Europeans mark 200th anniversary of Karl Marx’s birth


BRUSSELS: People in European cities paid homage to Karl Marx on Saturday, marking the 200th anniversary of the great thinker’s birth.

In London, the Marx Memorial Library organized an international conference celebrating Marx’s work and exploring the significance of Marxism in the world today.

Speakers at the conference include John McDonnell, British Shadow Chancellor of the Exchequer.

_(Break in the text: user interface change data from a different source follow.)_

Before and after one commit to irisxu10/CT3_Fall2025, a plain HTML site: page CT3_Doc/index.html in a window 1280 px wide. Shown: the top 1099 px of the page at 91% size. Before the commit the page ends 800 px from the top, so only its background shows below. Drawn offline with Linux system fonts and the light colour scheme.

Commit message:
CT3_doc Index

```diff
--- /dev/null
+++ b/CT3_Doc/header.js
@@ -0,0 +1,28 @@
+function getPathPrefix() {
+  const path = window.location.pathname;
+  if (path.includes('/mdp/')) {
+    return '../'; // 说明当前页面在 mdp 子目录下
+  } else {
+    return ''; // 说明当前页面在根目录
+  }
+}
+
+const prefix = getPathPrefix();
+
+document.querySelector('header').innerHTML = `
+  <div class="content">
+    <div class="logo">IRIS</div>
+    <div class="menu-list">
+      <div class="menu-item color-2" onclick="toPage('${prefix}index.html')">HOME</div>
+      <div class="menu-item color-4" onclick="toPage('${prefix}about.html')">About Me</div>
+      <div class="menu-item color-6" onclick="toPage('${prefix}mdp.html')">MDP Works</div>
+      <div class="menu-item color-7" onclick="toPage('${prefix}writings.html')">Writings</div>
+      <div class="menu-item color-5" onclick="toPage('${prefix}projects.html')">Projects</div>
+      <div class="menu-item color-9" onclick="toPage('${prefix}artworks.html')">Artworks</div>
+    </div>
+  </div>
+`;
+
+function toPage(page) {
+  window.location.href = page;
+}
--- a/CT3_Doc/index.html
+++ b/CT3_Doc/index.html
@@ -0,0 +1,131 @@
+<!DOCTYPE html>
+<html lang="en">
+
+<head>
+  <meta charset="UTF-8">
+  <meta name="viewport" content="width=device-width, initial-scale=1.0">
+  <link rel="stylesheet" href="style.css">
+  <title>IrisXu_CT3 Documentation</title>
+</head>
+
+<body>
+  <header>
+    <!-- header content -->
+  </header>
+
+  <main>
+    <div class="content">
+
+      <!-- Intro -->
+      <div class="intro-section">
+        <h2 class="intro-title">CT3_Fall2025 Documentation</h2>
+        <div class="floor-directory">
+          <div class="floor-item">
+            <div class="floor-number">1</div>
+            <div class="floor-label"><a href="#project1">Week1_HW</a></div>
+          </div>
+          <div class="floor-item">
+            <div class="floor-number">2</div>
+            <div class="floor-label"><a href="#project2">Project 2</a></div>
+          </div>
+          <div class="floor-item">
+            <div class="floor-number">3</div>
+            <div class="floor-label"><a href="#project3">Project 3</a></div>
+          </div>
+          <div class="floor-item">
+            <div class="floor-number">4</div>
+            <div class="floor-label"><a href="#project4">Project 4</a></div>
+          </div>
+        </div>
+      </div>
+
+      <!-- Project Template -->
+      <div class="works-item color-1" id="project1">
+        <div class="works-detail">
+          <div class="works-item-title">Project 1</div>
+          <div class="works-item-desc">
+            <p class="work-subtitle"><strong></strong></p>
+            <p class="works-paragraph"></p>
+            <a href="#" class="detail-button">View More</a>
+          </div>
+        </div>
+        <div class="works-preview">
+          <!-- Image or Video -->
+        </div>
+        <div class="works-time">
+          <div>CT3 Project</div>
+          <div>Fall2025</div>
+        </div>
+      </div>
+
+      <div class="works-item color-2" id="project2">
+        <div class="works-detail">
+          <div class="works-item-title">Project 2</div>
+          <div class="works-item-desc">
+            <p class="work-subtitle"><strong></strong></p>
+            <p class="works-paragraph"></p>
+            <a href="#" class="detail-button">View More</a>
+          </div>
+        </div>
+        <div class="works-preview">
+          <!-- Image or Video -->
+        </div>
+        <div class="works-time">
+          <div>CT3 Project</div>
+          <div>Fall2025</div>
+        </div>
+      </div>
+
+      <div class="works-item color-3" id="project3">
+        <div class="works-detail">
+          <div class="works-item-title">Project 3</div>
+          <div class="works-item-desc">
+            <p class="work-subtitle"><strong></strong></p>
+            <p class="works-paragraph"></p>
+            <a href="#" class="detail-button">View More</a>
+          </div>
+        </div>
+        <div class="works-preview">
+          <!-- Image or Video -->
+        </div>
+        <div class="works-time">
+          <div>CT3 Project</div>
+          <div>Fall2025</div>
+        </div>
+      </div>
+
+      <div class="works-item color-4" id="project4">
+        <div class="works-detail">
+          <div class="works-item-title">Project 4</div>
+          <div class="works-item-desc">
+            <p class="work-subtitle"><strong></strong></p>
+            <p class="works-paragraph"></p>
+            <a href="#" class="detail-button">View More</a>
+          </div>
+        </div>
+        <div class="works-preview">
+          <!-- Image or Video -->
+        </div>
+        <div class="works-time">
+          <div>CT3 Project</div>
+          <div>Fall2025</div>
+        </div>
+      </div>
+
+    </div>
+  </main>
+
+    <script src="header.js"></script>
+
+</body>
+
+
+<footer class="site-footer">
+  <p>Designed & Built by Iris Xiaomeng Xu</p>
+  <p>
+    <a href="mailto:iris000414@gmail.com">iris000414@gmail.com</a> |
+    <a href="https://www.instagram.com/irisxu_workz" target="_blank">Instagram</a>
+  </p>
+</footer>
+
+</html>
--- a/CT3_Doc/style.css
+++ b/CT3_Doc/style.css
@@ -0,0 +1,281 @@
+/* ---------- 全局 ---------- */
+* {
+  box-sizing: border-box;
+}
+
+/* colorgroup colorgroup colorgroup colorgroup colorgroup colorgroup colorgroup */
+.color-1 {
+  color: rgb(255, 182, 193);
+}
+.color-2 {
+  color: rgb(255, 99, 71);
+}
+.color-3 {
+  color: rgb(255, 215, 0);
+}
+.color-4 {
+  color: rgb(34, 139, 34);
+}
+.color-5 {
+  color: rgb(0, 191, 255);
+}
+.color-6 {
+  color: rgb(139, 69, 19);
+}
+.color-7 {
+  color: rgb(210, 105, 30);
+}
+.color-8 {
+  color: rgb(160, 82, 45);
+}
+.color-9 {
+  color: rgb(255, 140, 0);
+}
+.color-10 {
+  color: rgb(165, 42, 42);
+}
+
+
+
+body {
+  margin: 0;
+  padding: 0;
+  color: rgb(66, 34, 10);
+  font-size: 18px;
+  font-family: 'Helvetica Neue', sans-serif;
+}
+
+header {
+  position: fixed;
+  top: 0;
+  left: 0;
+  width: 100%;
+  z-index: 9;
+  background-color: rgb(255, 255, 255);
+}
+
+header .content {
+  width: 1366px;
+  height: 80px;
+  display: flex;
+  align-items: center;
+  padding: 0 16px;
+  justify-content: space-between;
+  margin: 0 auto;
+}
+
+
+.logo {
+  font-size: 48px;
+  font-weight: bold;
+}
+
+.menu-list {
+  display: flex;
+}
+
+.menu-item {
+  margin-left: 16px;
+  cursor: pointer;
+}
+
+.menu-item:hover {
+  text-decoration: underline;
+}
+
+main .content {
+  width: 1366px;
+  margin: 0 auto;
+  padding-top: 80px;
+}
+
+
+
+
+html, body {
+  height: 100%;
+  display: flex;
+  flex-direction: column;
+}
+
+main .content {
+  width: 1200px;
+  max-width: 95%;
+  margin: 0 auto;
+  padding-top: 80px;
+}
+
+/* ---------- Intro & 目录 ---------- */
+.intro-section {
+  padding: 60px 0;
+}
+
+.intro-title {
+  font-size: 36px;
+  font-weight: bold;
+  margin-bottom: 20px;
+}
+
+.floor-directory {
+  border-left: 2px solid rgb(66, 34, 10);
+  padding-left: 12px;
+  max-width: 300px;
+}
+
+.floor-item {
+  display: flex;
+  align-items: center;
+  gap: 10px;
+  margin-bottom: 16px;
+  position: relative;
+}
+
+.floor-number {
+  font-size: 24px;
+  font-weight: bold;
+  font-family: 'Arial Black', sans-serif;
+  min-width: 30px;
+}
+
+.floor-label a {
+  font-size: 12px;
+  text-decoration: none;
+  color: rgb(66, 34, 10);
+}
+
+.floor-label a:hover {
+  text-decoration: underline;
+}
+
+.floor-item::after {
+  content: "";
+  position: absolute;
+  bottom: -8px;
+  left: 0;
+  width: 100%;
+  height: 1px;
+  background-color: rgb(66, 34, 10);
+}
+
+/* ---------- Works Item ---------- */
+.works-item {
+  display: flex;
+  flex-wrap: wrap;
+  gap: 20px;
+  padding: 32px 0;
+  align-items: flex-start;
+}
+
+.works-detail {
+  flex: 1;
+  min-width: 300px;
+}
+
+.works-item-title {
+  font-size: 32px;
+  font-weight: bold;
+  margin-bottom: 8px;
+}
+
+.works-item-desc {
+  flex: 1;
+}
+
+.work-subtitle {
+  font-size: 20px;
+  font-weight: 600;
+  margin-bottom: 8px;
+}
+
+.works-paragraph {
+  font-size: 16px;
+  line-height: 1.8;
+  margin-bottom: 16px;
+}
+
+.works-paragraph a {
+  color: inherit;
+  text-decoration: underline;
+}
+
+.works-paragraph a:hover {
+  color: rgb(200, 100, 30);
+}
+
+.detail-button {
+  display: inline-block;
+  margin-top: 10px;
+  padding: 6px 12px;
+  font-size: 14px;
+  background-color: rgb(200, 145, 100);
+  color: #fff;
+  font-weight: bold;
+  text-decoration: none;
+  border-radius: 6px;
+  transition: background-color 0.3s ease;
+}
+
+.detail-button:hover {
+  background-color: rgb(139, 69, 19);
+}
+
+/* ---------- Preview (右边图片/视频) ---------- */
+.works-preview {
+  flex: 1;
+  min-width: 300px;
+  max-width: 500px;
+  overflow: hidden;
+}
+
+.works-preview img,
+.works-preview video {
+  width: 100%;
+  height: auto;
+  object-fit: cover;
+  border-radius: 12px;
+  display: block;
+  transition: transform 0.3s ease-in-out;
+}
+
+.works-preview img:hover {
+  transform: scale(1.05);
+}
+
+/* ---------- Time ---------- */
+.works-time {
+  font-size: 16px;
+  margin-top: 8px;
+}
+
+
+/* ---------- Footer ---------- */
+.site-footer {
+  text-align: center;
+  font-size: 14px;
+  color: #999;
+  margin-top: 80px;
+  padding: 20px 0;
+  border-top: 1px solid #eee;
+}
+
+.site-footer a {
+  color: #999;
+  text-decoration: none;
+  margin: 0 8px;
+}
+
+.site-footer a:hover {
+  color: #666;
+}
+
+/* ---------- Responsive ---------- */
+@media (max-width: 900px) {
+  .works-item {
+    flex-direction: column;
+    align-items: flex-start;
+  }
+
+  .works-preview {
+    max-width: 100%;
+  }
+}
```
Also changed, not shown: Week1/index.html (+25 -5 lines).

His speech subject is Marxism as a force for change today.

In the Finnish city of Pori, works of Karl Marx were read aloud at the market square.

Juha-Pekka Vaisanen, chairman of Finnish Communist Party, told the shoppers that neoliberal economic policies have decisively contributed to the “resurrection” of Marx as a popular phenomenon.

Vaisanen has been touring Finland this spring giving public readings of Karl Marx.

In his address in Pori, Vaisanen referred to Chinese leader’s suggestion that reading of Marx could become a habit.

Vaisanen underlined that Marx is not only relevant for the economists, but for everyone at a time “when the robots may snatch your job”, and “the robots do not need social security”.

Finnish Communist Party has recently published again in Finnish language parts of Das Kapital, the masterpiece of Marx. “Students told us that the books were in libraries but sold out in stores for decades,” Vaisanen said.

In the German city of Trier, a 5.5-meter-tall statue of Marx was unveiled on Saturday. The statue, created by Chinese artist Wu Weishan, is a gift from China.

Marx was born in Trier on May 5, 1818 and spent the first 17 years of his life here. He died in London in 1883.